What many establishments from FSR’s to QSR’s are not realizing is that it is not necessarily about adding more items to a menu to drive traffic. Factors that made consumers rejecters or even lapsed users in the first place will still be there  if not now even more apparent. The additions of more menu items to a already stressed menu can cause a kitchen and staff to implode. Operationally, failure to understand the fundamentals of where problems occur in the fist place such as with speed of service and basic customer service allow “ticked off” consumers to strongly voice their opinions in this social era for all to see. The huge snowball effect of negative W.O.M can destroy any hope for reaping the rewards of menu innovation. 

It is also important to understand that while we are in a “one size fits all” society, the addition of a thai salad to an Italian restaurants menu doesn’t make sense. While Packaged Facts, NPD, Mintel, and leading sources state that consumers are seeking alternative and “ethnic” flavors on menus – those flavors must stay within reason. If it strays from the sanctity of the brand itself, it’s probably not a good idea.

Pizza Hut is a prime example of this; they have been in the Pizza business since 1958. While yes, the addition of pasta to the menu is within the realm of italian food the break to add more items to the menu when they were already losing market share to Papa Johns, Dominos, and mom and pop stores was not smart. What would have been smart is to do a few things: 1) clean up the stores, 2) focus on pizza itself (figure out why they were losing market share in the first place – was it a crust issue? sauce issue? service?), 3) remodel – most of the stores were still very 1980’s era, 4) figure out if operationally they could actually deliver on pasta 

The addition of pasta while it seemed like the right thing to do in – Brain Niccol (CMO of Pizza Hut) stated that instead of insisting that “we’re only in the pizza business,” Niccol says, Pizza Hut is now asking consumers what they want the chain to sell, and when. They should have probably figured out that even though a few focus group respondents loved the idea of pasta on the menu it strayed from what they always were as a brand. I’m all for innovation, but there is a fine line that must be walked when considering innovation – In-N-Out would never start serving ribs just because it’s very Americana. 
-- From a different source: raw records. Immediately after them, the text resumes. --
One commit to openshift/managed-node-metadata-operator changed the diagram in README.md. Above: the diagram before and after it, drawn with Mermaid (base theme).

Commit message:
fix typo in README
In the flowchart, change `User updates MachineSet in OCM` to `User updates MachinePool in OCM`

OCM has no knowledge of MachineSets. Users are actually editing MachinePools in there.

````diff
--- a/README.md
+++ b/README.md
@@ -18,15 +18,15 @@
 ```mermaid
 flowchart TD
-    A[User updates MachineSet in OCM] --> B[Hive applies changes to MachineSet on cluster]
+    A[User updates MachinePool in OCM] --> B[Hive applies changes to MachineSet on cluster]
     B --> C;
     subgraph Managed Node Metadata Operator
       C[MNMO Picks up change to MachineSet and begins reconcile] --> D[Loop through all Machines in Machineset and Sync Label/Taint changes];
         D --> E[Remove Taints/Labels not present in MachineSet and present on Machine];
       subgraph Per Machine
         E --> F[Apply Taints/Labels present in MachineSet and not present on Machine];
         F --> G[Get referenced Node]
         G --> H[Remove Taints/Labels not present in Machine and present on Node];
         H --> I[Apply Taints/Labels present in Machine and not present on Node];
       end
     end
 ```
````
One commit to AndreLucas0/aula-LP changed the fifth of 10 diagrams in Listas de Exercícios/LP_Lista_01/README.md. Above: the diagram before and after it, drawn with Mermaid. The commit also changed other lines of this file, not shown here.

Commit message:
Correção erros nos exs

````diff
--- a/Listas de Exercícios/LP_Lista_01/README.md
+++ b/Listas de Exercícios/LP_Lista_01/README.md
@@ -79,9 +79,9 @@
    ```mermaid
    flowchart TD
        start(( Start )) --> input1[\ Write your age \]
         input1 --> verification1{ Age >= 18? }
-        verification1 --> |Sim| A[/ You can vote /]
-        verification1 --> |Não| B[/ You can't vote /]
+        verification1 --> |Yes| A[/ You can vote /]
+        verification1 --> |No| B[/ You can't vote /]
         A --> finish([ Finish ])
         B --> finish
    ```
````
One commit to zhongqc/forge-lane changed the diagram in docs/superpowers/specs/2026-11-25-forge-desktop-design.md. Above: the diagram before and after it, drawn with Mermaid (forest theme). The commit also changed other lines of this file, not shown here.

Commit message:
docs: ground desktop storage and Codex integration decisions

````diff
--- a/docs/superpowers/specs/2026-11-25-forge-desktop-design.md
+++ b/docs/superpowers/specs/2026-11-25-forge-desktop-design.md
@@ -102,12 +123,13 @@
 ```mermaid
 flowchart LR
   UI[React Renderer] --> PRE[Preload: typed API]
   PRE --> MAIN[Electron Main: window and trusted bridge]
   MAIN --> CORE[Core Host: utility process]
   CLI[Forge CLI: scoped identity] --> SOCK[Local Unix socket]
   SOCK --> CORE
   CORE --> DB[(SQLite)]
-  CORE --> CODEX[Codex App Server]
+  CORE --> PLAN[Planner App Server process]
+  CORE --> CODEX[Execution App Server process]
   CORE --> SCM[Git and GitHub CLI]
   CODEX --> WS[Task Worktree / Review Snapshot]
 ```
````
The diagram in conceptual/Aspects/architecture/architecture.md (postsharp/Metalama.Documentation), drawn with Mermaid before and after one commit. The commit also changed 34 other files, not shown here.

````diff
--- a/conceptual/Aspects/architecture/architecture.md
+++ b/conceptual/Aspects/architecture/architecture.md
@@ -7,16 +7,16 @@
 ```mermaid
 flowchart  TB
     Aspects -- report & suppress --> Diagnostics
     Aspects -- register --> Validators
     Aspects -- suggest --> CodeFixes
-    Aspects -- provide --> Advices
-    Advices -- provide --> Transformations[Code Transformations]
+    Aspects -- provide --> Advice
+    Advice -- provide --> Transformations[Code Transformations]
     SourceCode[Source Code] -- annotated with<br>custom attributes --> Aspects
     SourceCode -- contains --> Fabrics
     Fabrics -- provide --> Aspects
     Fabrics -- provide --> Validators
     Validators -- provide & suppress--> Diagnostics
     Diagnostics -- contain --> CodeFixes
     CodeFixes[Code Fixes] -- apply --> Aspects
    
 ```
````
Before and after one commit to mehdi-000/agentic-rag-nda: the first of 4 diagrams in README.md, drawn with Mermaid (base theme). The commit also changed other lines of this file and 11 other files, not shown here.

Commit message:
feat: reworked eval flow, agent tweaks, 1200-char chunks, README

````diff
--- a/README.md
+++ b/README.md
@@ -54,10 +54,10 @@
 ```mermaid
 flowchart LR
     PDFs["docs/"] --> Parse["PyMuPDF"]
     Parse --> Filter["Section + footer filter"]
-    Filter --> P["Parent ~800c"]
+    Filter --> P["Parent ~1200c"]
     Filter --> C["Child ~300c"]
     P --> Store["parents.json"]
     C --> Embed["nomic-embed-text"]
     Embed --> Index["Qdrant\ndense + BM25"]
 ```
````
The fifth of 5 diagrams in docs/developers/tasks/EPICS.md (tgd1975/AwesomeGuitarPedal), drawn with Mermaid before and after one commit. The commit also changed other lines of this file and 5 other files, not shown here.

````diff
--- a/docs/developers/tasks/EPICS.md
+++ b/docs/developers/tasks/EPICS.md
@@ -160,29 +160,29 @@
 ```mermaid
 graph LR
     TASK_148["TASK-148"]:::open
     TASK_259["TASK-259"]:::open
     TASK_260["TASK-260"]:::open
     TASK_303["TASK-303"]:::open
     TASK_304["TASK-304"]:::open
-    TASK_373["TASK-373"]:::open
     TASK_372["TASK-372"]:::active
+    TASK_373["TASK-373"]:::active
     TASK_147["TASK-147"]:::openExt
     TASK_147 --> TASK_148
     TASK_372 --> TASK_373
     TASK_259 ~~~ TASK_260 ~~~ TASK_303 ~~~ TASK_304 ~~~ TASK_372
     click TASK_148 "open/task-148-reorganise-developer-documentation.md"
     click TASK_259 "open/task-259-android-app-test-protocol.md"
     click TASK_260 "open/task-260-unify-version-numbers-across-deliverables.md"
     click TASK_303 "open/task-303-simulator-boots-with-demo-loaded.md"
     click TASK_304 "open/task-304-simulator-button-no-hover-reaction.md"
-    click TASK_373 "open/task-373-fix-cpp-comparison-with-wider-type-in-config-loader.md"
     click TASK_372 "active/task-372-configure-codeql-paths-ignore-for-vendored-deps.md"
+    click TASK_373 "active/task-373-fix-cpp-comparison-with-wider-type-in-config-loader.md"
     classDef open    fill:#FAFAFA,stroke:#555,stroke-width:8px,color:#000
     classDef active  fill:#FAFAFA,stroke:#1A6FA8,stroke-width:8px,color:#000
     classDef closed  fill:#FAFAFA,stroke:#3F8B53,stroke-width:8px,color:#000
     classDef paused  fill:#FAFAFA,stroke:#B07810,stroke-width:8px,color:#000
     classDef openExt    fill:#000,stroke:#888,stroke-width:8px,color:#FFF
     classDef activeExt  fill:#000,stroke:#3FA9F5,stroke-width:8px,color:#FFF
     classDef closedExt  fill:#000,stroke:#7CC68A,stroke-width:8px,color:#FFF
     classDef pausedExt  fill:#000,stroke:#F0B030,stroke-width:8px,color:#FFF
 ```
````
Customers tend to tell you in groups and other research that they would like to see everything under the sun on a menu. What we as brand teams must understand is that it’s not necessarily what they say, it’s the non-verbal cues. Do they all stop and wait a few moments before answering a question? Does the group follow the lead of the posturing leader of the pack? Do they say that a menu item is a great idea but do not even touch it or tend to fork through it when it’s placed in front of them?

These are all questions that food brands from QSR to FSR must ask themselves. Do menu additions cancel a veto vote if they stray from what the brand is? Do they cancel the veto vote if the establishment can’t deliver on the fundamentals of their business?

Restaurants know that they must change with the times. Consumer tastes, particularly for better-for-you foods, have evolved in recent years. Yet, the question remains; should pizza hut have gone down the quality of product (better crust, organic tomatoes, pepperoni from a little town in Sicily ) instead of quantity of menu items to turn business around? 

Image: Paxton Holley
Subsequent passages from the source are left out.